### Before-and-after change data
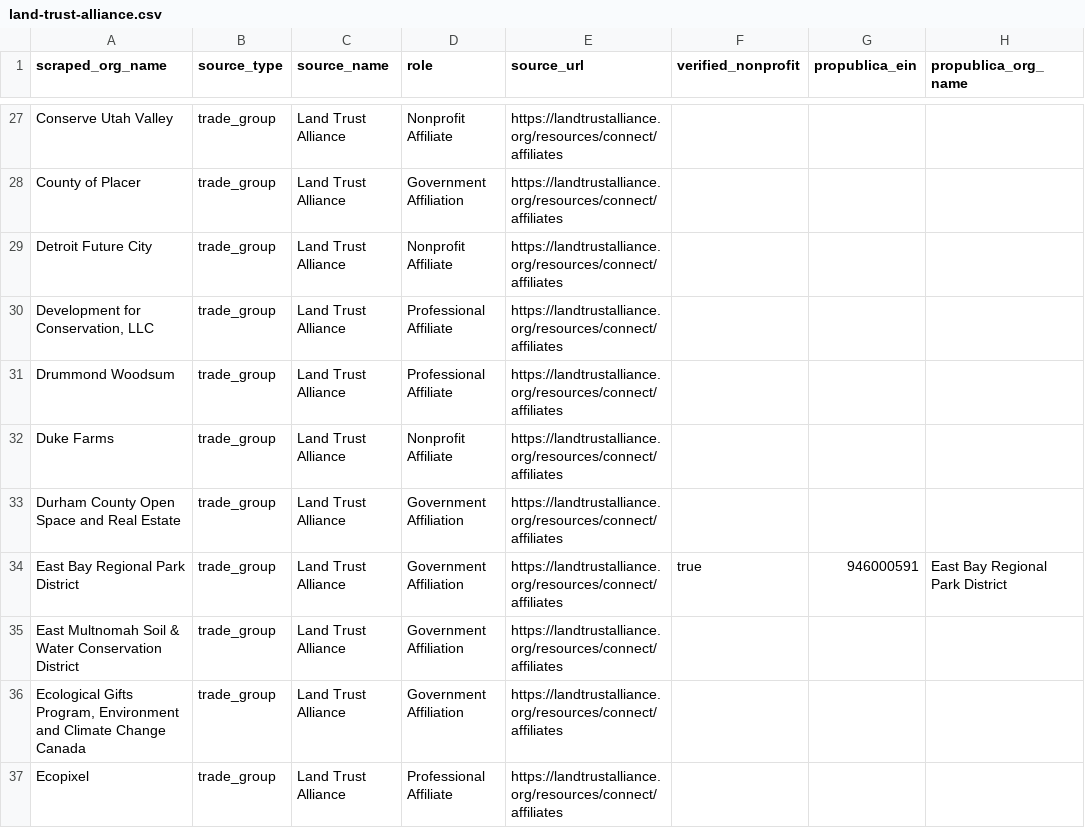
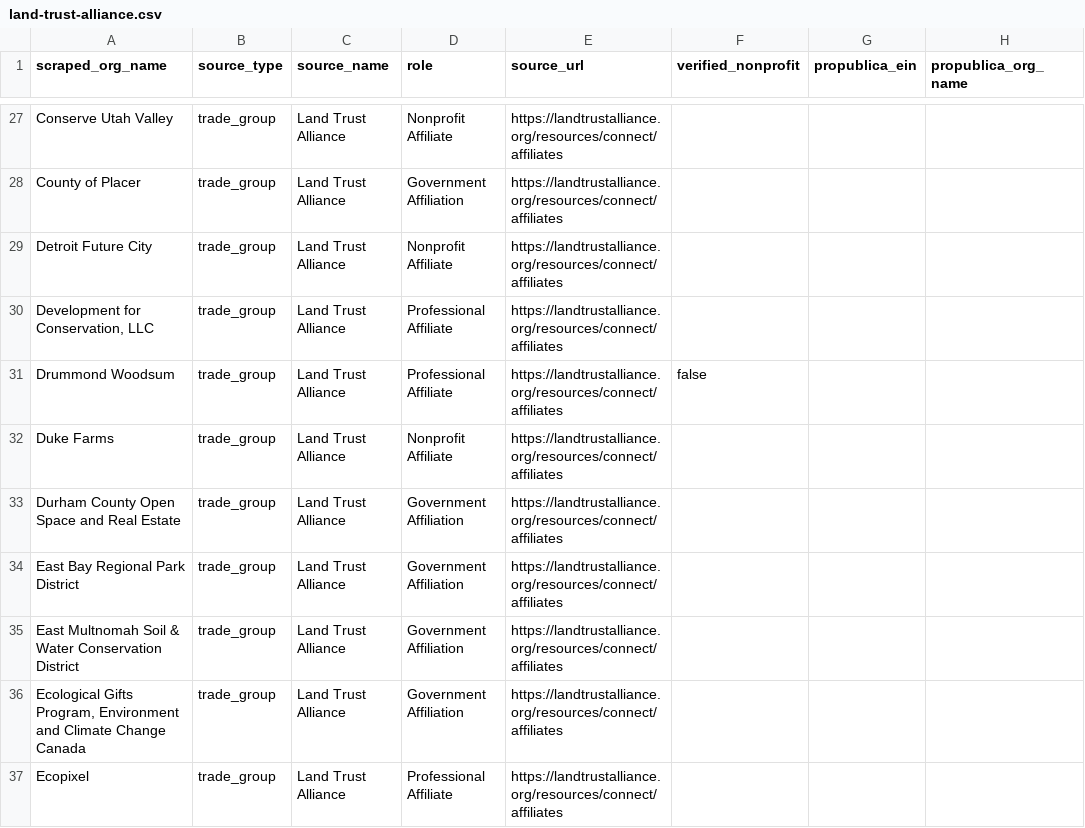
Before and after one commit to jmlascano/trade-group-membership-signal, a CSV file: output/land-trust-alliance.csv, drawn as a sheet; only a part is shown, gaps mark what is left out; the diff covers the shown part only.

```diff
--- a/output/land-trust-alliance.csv
+++ b/output/land-trust-alliance.csv
@@ -30,6 +30,6 @@ Detroit Future City,trade_group,Land Trust Alliance,Nonprofit Affiliate,https://
 "Development for Conservation, LLC",trade_group,Land Trust Alliance,Professional Affiliate,https://landtrustalliance.org/resources/connect/affiliates,,,
-Drummond Woodsum,trade_group,Land Trust Alliance,Professional Affiliate,https://landtrustalliance.org/resources/connect/affiliates,,,
+Drummond Woodsum,trade_group,Land Trust Alliance,Professional Affiliate,https://landtrustalliance.org/resources/connect/affiliates,false,,
 Duke Farms,trade_group,Land Trust Alliance,Nonprofit Affiliate,https://landtrustalliance.org/resources/connect/affiliates,,,
 Durham County Open Space and Real Estate,trade_group,Land Trust Alliance,Government Affiliation,https://landtrustalliance.org/resources/connect/affiliates,,,
-East Bay Regional Park District,trade_group,Land Trust Alliance,Government Affiliation,https://landtrustalliance.org/resources/connect/affiliates,true,946000591,East Bay Regional Park District
+East Bay Regional Park District,trade_group,Land Trust Alliance,Government Affiliation,https://landtrustalliance.org/resources/connect/affiliates,,,
 East Multnomah Soil & Water Conservation District,trade_group,Land Trust Alliance,Government Affiliation,https://landtrustalliance.org/resources/connect/affiliates,,,
```
Also changed, not shown: 38 edited cells elsewhere in this file, output/council-on-foundations.csv.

### WORK TASK
Note every line of the entries in which "Woodsum" appears, and copy it down.

### OUTPUT
-Drummond Woodsum,trade_group,Land Trust Alliance,Professional Affiliate,https://landtrustalliance.org/resources/connect/affiliates,,,
+Drummond Woodsum,trade_group,Land Trust Alliance,Professional Affiliate,https://landtrustalliance.org/resources/connect/affiliates,false,,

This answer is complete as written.